### Work to be completed
Write each line out a second time, exactly as shown below.

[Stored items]
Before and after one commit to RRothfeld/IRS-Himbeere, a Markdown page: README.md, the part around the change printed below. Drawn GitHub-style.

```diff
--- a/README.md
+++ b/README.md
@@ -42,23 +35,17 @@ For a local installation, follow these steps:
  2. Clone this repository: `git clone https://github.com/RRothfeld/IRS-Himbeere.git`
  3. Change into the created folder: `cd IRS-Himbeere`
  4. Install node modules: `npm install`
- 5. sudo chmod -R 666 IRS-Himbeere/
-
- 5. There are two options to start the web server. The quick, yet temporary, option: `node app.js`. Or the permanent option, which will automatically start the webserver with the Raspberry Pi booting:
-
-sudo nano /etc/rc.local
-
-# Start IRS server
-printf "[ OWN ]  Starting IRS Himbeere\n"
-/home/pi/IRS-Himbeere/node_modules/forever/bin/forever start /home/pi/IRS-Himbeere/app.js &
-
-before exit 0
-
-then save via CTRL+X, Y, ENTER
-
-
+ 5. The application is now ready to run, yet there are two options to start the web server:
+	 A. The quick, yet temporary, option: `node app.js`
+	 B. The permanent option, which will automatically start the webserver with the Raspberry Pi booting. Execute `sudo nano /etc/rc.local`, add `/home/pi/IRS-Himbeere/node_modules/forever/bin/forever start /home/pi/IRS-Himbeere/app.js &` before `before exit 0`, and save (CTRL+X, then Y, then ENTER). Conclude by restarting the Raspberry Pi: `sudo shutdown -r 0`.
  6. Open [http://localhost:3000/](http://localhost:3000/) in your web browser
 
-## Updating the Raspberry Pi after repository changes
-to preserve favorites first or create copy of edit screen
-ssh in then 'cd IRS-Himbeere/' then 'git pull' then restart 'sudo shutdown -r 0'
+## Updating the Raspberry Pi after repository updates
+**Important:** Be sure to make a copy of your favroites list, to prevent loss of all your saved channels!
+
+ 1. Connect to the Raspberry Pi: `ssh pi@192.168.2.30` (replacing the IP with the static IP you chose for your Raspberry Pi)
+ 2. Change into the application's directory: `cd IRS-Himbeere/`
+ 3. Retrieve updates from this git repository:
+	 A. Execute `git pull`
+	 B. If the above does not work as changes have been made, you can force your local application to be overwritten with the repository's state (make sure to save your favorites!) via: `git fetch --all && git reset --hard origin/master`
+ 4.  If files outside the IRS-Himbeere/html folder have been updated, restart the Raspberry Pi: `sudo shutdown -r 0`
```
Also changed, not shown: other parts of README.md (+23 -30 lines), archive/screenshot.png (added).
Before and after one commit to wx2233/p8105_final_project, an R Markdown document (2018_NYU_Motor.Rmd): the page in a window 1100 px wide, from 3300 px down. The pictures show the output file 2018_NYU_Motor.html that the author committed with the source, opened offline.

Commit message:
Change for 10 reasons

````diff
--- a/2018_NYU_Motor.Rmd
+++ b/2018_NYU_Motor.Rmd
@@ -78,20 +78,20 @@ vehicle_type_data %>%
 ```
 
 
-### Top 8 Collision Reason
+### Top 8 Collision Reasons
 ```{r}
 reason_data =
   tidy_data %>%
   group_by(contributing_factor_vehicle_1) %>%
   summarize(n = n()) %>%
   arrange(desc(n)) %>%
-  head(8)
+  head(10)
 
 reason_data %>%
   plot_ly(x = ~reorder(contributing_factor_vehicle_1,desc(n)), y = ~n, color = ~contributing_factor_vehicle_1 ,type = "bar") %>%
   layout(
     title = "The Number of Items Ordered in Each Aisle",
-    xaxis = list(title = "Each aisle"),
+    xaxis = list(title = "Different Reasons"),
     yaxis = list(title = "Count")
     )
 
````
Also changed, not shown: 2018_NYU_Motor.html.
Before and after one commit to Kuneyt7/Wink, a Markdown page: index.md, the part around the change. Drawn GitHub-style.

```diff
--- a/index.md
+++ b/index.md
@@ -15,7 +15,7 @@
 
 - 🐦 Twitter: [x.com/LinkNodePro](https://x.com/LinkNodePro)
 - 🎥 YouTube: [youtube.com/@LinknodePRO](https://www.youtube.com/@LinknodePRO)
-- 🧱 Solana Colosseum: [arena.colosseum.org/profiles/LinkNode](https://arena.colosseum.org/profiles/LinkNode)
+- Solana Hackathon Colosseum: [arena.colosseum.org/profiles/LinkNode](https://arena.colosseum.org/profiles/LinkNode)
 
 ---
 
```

### Exercise response
Before and after one commit to RRothfeld/IRS-Himbeere, a Markdown page: README.md, the part around the change printed below. Drawn GitHub-style.

```diff
--- a/README.md
+++ b/README.md
@@ -42,23 +35,17 @@ For a local installation, follow these steps:
  2. Clone this repository: `git clone https://github.com/RRothfeld/IRS-Himbeere.git`
  3. Change into the created folder: `cd IRS-Himbeere`
  4. Install node modules: `npm install`
- 5. sudo chmod -R 666 IRS-Himbeere/
-
- 5. There are two options to start the web server. The quick, yet temporary, option: `node app.js`. Or the permanent option, which will automatically start the webserver with the Raspberry Pi booting:
-
-sudo nano /etc/rc.local
-
-# Start IRS server
-printf "[ OWN ]  Starting IRS Himbeere\n"
-/home/pi/IRS-Himbeere/node_modules/forever/bin/forever start /home/pi/IRS-Himbeere/app.js &
-
-before exit 0
-
-then save via CTRL+X, Y, ENTER
-
-
+ 5. The application is now ready to run, yet there are two options to start the web server:
+	 A. The quick, yet temporary, option: `node app.js`
+	 B. The permanent option, which will automatically start the webserver with the Raspberry Pi booting. Execute `sudo nano /etc/rc.local`, add `/home/pi/IRS-Himbeere/node_modules/forever/bin/forever start /home/pi/IRS-Himbeere/app.js &` before `before exit 0`, and save (CTRL+X, then Y, then ENTER). Conclude by restarting the Raspberry Pi: `sudo shutdown -r 0`.
  6. Open [http://localhost:3000/](http://localhost:3000/) in your web browser
 
-## Updating the Raspberry Pi after repository changes
-to preserve favorites first or create copy of edit screen
-ssh in then 'cd IRS-Himbeere/' then 'git pull' then restart 'sudo shutdown -r 0'
+## Updating the Raspberry Pi after repository updates
+**Important:** Be sure to make a copy of your favroites list, to prevent loss of all your saved channels!
+
+ 1. Connect to the Raspberry Pi: `ssh pi@192.168.2.30` (replacing the IP with the static IP you chose for your Raspberry Pi)
+ 2. Change into the application's directory: `cd IRS-Himbeere/`
+ 3. Retrieve updates from this git repository:
+	 A. Execute `git pull`
+	 B. If the above does not work as changes have been made, you can force your local application to be overwritten with the repository's state (make sure to save your favorites!) via: `git fetch --all && git reset --hard origin/master`
+ 4.  If files outside the IRS-Himbeere/html folder have been updated, restart the Raspberry Pi: `sudo shutdown -r 0`
```
Also changed, not shown: other parts of README.md (+23 -30 lines), archive/screenshot.png (added).
Before and after one commit to wx2233/p8105_final_project, an R Markdown document (2018_NYU_Motor.Rmd): the page in a window 1100 px wide, from 3300 px down. The pictures show the output file 2018_NYU_Motor.html that the author committed with the source, opened offline.

Commit message:
Change for 10 reasons

````diff
--- a/2018_NYU_Motor.Rmd
+++ b/2018_NYU_Motor.Rmd
@@ -78,20 +78,20 @@ vehicle_type_data %>%
 ```
 
 
-### Top 8 Collision Reason
+### Top 8 Collision Reasons
 ```{r}
 reason_data =
   tidy_data %>%
   group_by(contributing_factor_vehicle_1) %>%
   summarize(n = n()) %>%
   arrange(desc(n)) %>%
-  head(8)
+  head(10)
 
 reason_data %>%
   plot_ly(x = ~reorder(contributing_factor_vehicle_1,desc(n)), y = ~n, color = ~contributing_factor_vehicle_1 ,type = "bar") %>%
   layout(
     title = "The Number of Items Ordered in Each Aisle",
-    xaxis = list(title = "Each aisle"),
+    xaxis = list(title = "Different Reasons"),
     yaxis = list(title = "Count")
     )
 
````
Also changed, not shown: 2018_NYU_Motor.html.
Before and after one commit to Kuneyt7/Wink, a Markdown page: index.md, the part around the change. Drawn GitHub-style.

```diff
--- a/index.md
+++ b/index.md
@@ -15,7 +15,7 @@
 
 - 🐦 Twitter: [x.com/LinkNodePro](https://x.com/LinkNodePro)
 - 🎥 YouTube: [youtube.com/@LinknodePRO](https://www.youtube.com/@LinknodePRO)
-- 🧱 Solana Colosseum: [arena.colosseum.org/profiles/LinkNode](https://arena.colosseum.org/profiles/LinkNode)
+- Solana Hackathon Colosseum: [arena.colosseum.org/profiles/LinkNode](https://arena.colosseum.org/profiles/LinkNode)
 
 ---
 
```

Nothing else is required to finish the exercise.